Problem description → The reply should contain every entry below exactly as written, with no images.

━━ Dataset ━━

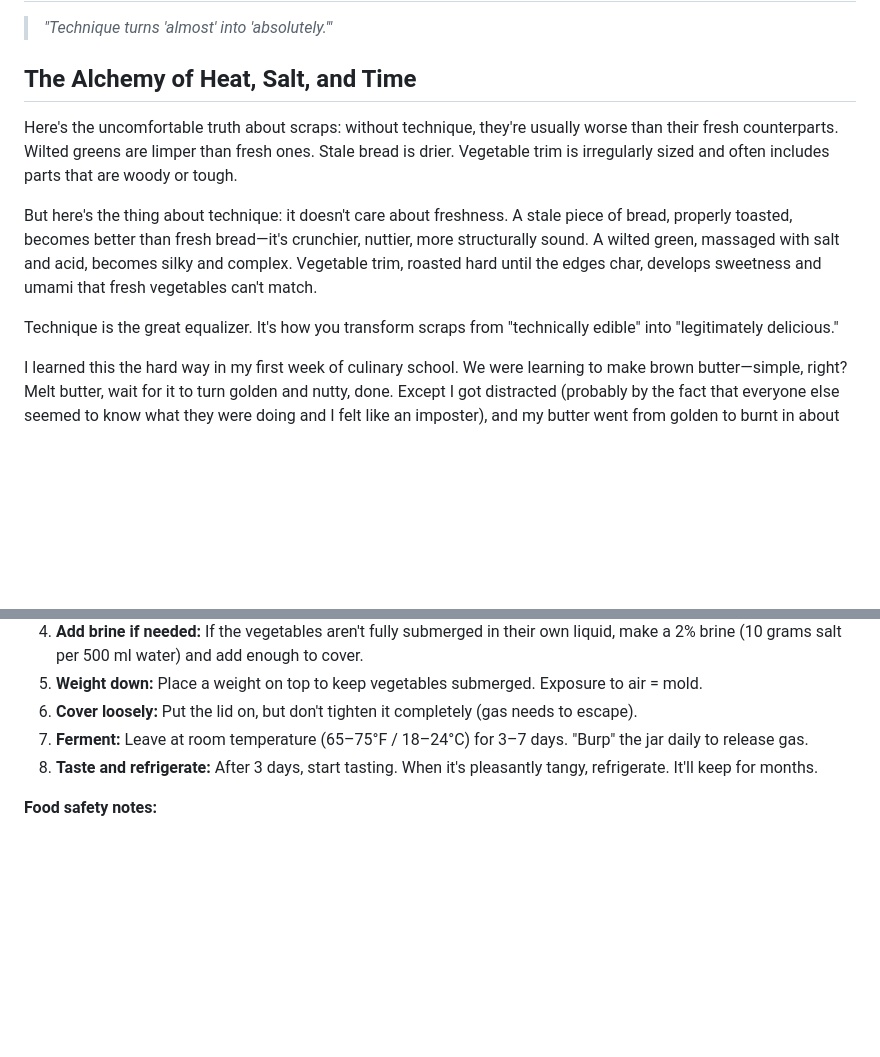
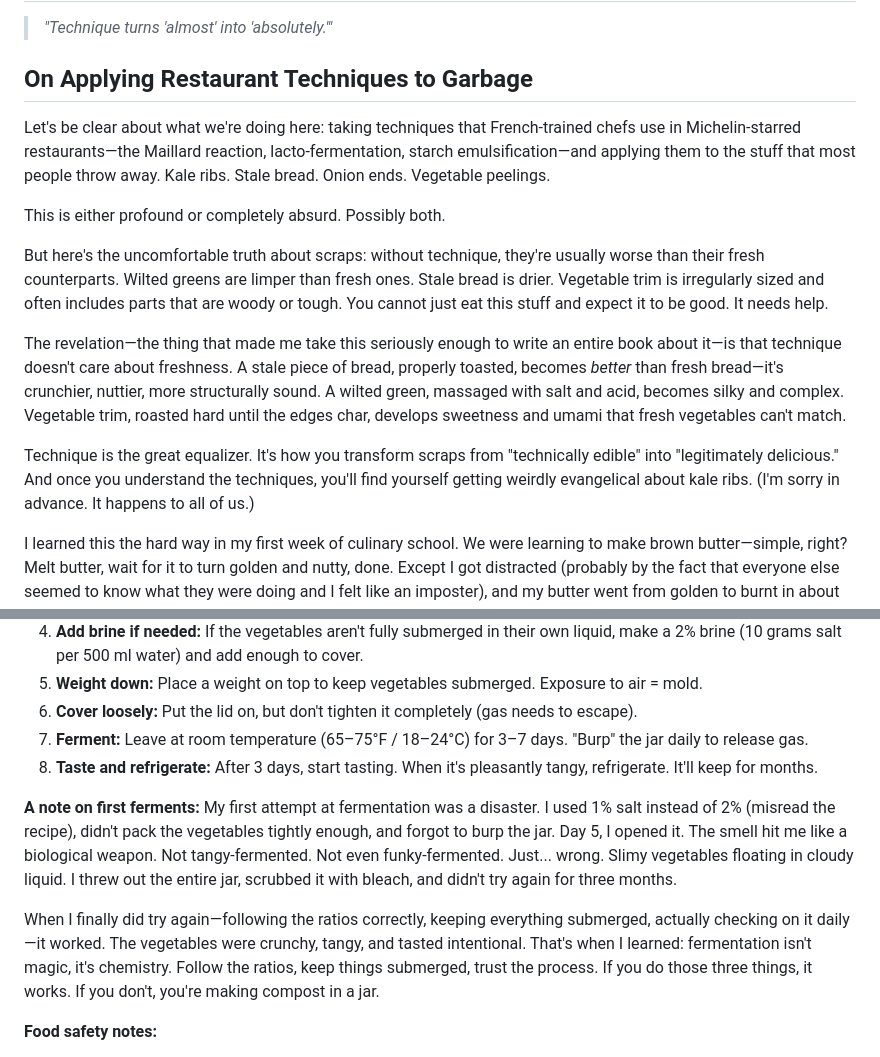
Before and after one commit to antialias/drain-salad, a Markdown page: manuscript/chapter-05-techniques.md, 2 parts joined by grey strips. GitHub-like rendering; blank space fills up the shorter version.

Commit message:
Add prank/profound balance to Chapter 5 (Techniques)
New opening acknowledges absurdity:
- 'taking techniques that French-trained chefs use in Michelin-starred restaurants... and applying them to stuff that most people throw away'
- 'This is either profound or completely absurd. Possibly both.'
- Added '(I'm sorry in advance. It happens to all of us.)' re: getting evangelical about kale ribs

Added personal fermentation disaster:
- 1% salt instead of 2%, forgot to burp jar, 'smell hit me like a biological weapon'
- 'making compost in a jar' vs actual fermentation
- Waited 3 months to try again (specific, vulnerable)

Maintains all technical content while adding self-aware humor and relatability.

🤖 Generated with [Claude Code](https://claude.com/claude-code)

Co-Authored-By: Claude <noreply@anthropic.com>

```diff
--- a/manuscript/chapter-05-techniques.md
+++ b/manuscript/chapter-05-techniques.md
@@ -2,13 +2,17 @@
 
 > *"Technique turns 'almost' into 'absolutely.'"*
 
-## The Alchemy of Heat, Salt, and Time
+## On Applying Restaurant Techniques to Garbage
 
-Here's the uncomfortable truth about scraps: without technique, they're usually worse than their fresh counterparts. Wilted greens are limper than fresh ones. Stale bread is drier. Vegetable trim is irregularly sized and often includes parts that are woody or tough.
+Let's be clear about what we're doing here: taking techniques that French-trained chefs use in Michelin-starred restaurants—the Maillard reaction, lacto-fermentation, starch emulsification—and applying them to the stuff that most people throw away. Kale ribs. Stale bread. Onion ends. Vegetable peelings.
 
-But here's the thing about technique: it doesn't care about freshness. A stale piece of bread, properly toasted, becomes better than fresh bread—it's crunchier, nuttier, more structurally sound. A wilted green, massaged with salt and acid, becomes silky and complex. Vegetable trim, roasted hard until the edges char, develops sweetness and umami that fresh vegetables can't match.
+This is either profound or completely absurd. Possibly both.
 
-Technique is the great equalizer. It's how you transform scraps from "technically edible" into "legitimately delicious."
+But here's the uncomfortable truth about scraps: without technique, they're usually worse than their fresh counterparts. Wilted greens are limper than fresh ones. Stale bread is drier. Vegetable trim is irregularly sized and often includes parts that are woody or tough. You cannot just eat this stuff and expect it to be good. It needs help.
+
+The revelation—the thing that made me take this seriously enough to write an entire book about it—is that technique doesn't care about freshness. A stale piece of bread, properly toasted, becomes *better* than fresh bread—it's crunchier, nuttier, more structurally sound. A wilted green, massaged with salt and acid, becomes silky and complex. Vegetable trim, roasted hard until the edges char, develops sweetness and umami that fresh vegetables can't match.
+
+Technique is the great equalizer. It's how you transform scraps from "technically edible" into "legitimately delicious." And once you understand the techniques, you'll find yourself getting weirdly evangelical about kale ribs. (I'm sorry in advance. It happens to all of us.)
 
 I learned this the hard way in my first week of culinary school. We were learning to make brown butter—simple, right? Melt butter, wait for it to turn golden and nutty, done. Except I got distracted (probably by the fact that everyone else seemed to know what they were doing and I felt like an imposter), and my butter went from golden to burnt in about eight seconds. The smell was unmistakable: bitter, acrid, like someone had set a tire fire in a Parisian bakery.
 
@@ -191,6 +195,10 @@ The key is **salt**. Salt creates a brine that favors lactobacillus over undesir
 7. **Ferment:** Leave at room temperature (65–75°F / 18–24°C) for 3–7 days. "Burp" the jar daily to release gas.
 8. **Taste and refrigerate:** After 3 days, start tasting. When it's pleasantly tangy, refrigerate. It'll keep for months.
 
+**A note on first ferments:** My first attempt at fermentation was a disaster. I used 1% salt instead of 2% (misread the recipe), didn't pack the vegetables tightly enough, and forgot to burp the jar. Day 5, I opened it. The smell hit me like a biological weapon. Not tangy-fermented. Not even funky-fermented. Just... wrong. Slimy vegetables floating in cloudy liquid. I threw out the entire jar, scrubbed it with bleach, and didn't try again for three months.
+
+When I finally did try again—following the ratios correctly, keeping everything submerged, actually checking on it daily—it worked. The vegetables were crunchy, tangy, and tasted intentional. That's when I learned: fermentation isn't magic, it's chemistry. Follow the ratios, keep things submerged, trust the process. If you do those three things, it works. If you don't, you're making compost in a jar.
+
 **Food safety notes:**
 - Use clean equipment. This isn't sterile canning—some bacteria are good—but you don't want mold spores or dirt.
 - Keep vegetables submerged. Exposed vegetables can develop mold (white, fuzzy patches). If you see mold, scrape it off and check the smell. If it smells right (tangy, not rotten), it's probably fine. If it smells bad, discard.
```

━━━

Result of the task →
Before and after one commit to antialias/drain-salad, a Markdown page: manuscript/chapter-05-techniques.md, 2 parts joined by grey strips. GitHub-like rendering; blank space fills up the shorter version.

Commit message:
Add prank/profound balance to Chapter 5 (Techniques)
New opening acknowledges absurdity:
- 'taking techniques that French-trained chefs use in Michelin-starred restaurants... and applying them to stuff that most people throw away'
- 'This is either profound or completely absurd. Possibly both.'
- Added '(I'm sorry in advance. It happens to all of us.)' re: getting evangelical about kale ribs

Added personal fermentation disaster:
- 1% salt instead of 2%, forgot to burp jar, 'smell hit me like a biological weapon'
- 'making compost in a jar' vs actual fermentation
- Waited 3 months to try again (specific, vulnerable)

Maintains all technical content while adding self-aware humor and relatability.

🤖 Generated with [Claude Code](https://claude.com/claude-code)

Co-Authored-By: Claude <noreply@anthropic.com>

```diff
--- a/manuscript/chapter-05-techniques.md
+++ b/manuscript/chapter-05-techniques.md
@@ -2,13 +2,17 @@
 
 > *"Technique turns 'almost' into 'absolutely.'"*
 
-## The Alchemy of Heat, Salt, and Time
+## On Applying Restaurant Techniques to Garbage
 
-Here's the uncomfortable truth about scraps: without technique, they're usually worse than their fresh counterparts. Wilted greens are limper than fresh ones. Stale bread is drier. Vegetable trim is irregularly sized and often includes parts that are woody or tough.
+Let's be clear about what we're doing here: taking techniques that French-trained chefs use in Michelin-starred restaurants—the Maillard reaction, lacto-fermentation, starch emulsification—and applying them to the stuff that most people throw away. Kale ribs. Stale bread. Onion ends. Vegetable peelings.
 
-But here's the thing about technique: it doesn't care about freshness. A stale piece of bread, properly toasted, becomes better than fresh bread—it's crunchier, nuttier, more structurally sound. A wilted green, massaged with salt and acid, becomes silky and complex. Vegetable trim, roasted hard until the edges char, develops sweetness and umami that fresh vegetables can't match.
+This is either profound or completely absurd. Possibly both.
 
-Technique is the great equalizer. It's how you transform scraps from "technically edible" into "legitimately delicious."
+But here's the uncomfortable truth about scraps: without technique, they're usually worse than their fresh counterparts. Wilted greens are limper than fresh ones. Stale bread is drier. Vegetable trim is irregularly sized and often includes parts that are woody or tough. You cannot just eat this stuff and expect it to be good. It needs help.
+
+The revelation—the thing that made me take this seriously enough to write an entire book about it—is that technique doesn't care about freshness. A stale piece of bread, properly toasted, becomes *better* than fresh bread—it's crunchier, nuttier, more structurally sound. A wilted green, massaged with salt and acid, becomes silky and complex. Vegetable trim, roasted hard until the edges char, develops sweetness and umami that fresh vegetables can't match.
+
+Technique is the great equalizer. It's how you transform scraps from "technically edible" into "legitimately delicious." And once you understand the techniques, you'll find yourself getting weirdly evangelical about kale ribs. (I'm sorry in advance. It happens to all of us.)
 
 I learned this the hard way in my first week of culinary school. We were learning to make brown butter—simple, right? Melt butter, wait for it to turn golden and nutty, done. Except I got distracted (probably by the fact that everyone else seemed to know what they were doing and I felt like an imposter), and my butter went from golden to burnt in about eight seconds. The smell was unmistakable: bitter, acrid, like someone had set a tire fire in a Parisian bakery.
 
@@ -191,6 +195,10 @@ The key is **salt**. Salt creates a brine that favors lactobacillus over undesir
 7. **Ferment:** Leave at room temperature (65–75°F / 18–24°C) for 3–7 days. "Burp" the jar daily to release gas.
 8. **Taste and refrigerate:** After 3 days, start tasting. When it's pleasantly tangy, refrigerate. It'll keep for months.
 
+**A note on first ferments:** My first attempt at fermentation was a disaster. I used 1% salt instead of 2% (misread the recipe), didn't pack the vegetables tightly enough, and forgot to burp the jar. Day 5, I opened it. The smell hit me like a biological weapon. Not tangy-fermented. Not even funky-fermented. Just... wrong. Slimy vegetables floating in cloudy liquid. I threw out the entire jar, scrubbed it with bleach, and didn't try again for three months.
+
+When I finally did try again—following the ratios correctly, keeping everything submerged, actually checking on it daily—it worked. The vegetables were crunchy, tangy, and tasted intentional. That's when I learned: fermentation isn't magic, it's chemistry. Follow the ratios, keep things submerged, trust the process. If you do those three things, it works. If you don't, you're making compost in a jar.
+
 **Food safety notes:**
 - Use clean equipment. This isn't sterile canning—some bacteria are good—but you don't want mold spores or dirt.
 - Keep vegetables submerged. Exposed vegetables can develop mold (white, fuzzy patches). If you see mold, scrape it off and check the smell. If it smells right (tangy, not rotten), it's probably fine. If it smells bad, discard.
```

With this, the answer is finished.